There’s been a lot of brouhaha this week about Gmail and the access that it’s giving third-party apps to your email. I already outlined exactly why this is not something to be particularly concerned about and how those headlines might be misleading to some. One of the key takeaways of my argument is that you still have control over your data and who gets to use it, so here’s how to do that…
Deal: Get Pixelbook at 25% off: $750!
How to remove third-party access to your Gmail inbox w/ Google Security Checkup
- Open up Security Checkup
- Remove third-party access
- You’re done
1. Open up Security Checkup
The primary key to making sure there aren’t any nefarious app developers out there using your Gmail inbox in ways it shouldn’t is a nifty tool Google offers called Security Checkup.
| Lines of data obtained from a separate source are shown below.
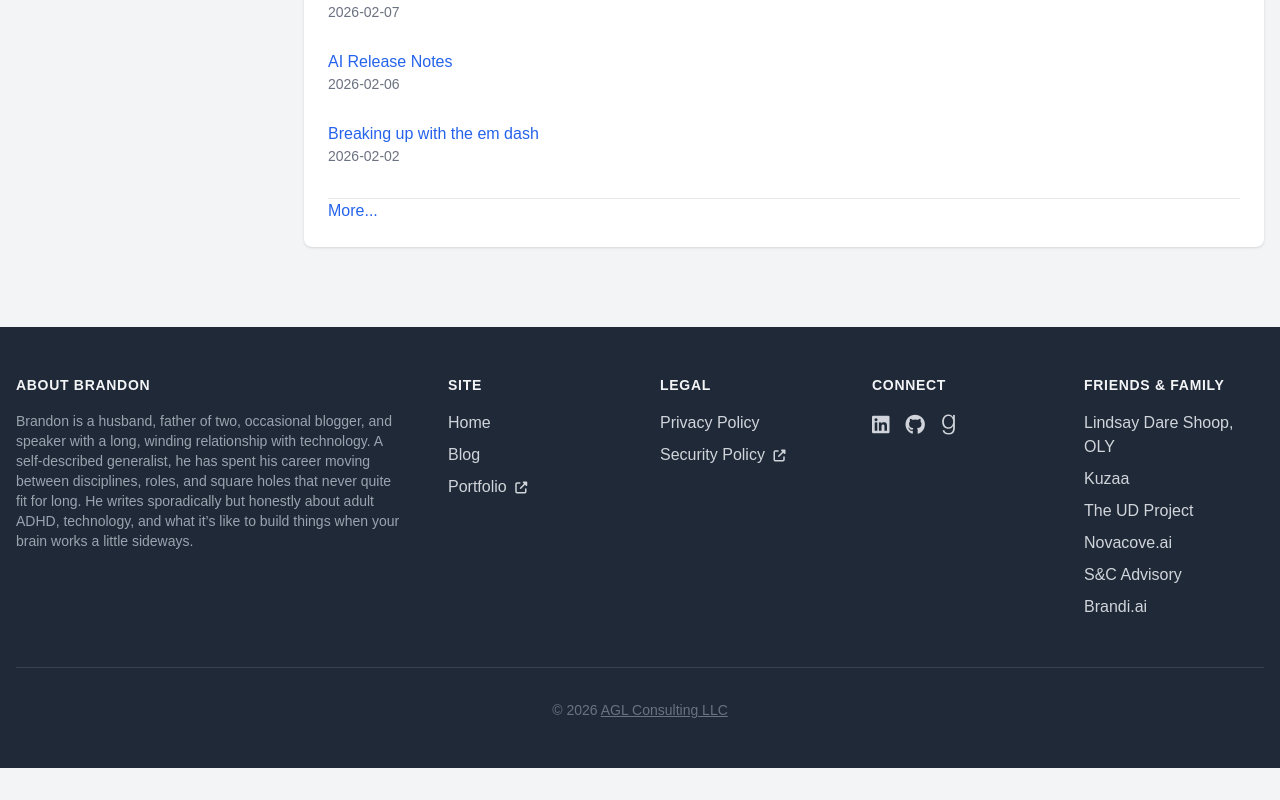
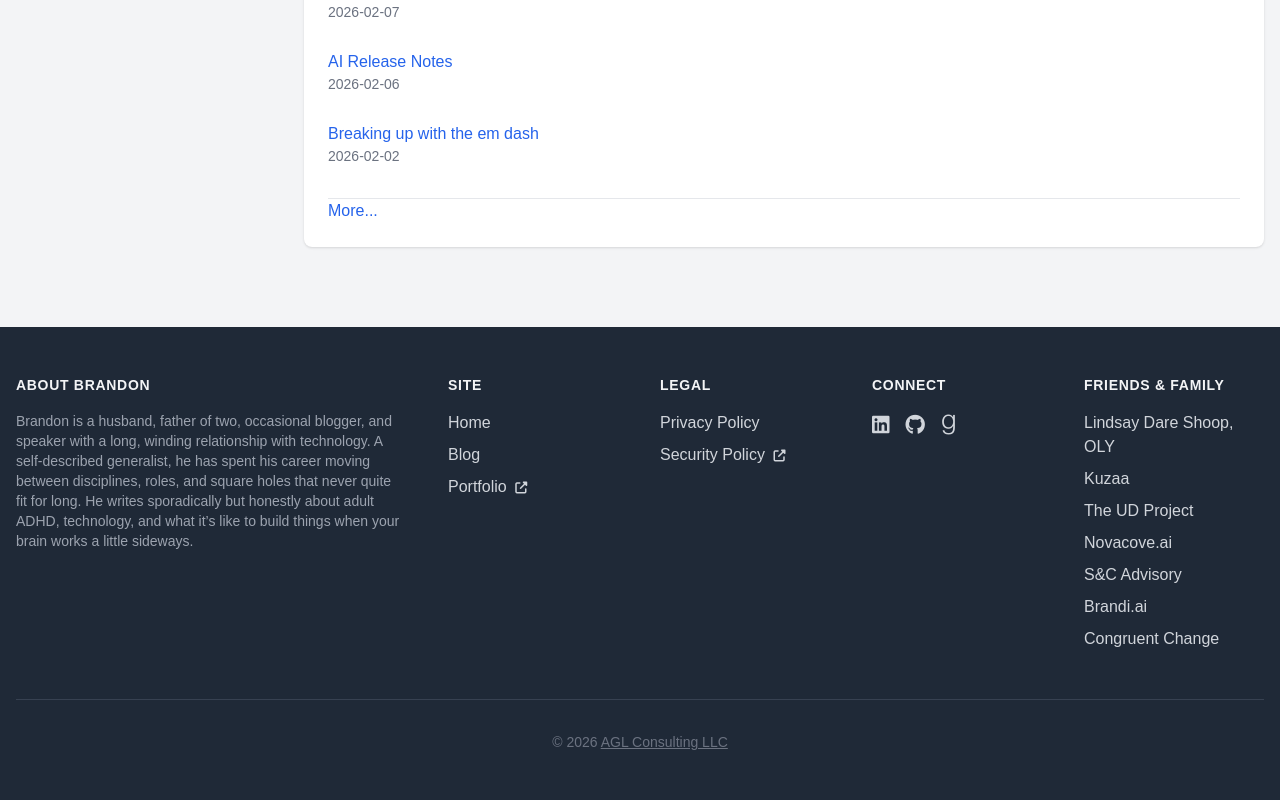
Before and after one commit to 1shooperman/1shooperman.github.io, a Next.js app: page / in a window 1280 px wide. Shown: the part 390-1190 px from the top of the page. Before the commit the page ends 1158 px from the top, so only its background shows below. Built offline with nearby package versions, Linux system fonts and the light colour scheme; no server answers.

Commit message:
feat: add congruent change link

```diff
--- a/src/app/layout.tsx
+++ b/src/app/layout.tsx
@@ -305,6 +305,17 @@ export default function RootLayout({ children }: { children: React.ReactNode })
                       Brandi.ai
                     </a>
                   </li>
+                  <li>
+                    <a
+                      href="https://www.congruentchange.com/"
+                      target="_blank"
+                      rel="noopener noreferrer"
+                      className="hover:text-white transition"
+                      aria-label="Congruent Change (opens in new tab)"
+                    >
+                      Congruent Change
+                    </a>
+                  </li>
                 </ul>
                 </div>
               </div>
```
It does exactly what any “checkup” does; you can run through a list of ways companies and apps outside of Google are using your account and decide how to act on them on a case-by-case basis.
You can click here to access the Security Checkup page, and you’ll want to make sure that you’re signed in to the appropriate Google account. If you have multiple, you may want to do a checkup for multiple accounts.
We’re primarily covering how to revoke third-party access to Gmail in this how-to, but the Security Checkup has many valuable uses beyond that. You can see which devices you own that might need a passcode lock, events that may have triggered a security warning, and update your verification methods including backup email addresses, your phone number, and more.
2. Remove third-party access
If you scroll down you’ll see a section titled “third-party access”. Google estimates the risk of the apps associated with your account, and tells you how many you have in that category. In my case, I have 5 apps that have “low risk access to your data”. One of those is Boomerang for Gmail.
You can quickly remove access by clicking “Remove Access,” but you can also click the small “i” button to getting a better glimpse of the app and details about the access it has. In this case, Boomerang has access to read, send, delete, and manage my email and it has 1-5 million Google Account users.
(To be clear, I’m not accusing Boomerang of doing anything malicious with your emails. They don’t.)
Of course, it’s worth remembering that if you revoke access to an app, you’ll lose access to all the functionality that that app brings. In the case of Boomerang, it’s an app that adds a bunch of features to Gmail such as the ability to schedule emails, and I’ll lose those features if I revoke access.
3. You’re done
And that’s it. Just “Remove Access” to all the Gmail-related apps that you don’t use. If you aren’t sure if you use it, then you probably don’t. And even if you later find out that you did, you can always give the app access again. I personally lean on the side of revoking access if I’m not sure about an app.
You might be familiar with the concept because it’s not unique to Google. On Facebook and Twitter as well, you can find a list of apps that you’ve authorized to use your account and data. You might be surprised by how many apps you’ve mindlessly given your data to, but that’s why we’re doing this — it’s just good practice to make sure that third-parties don’t have access to things they shouldn’t.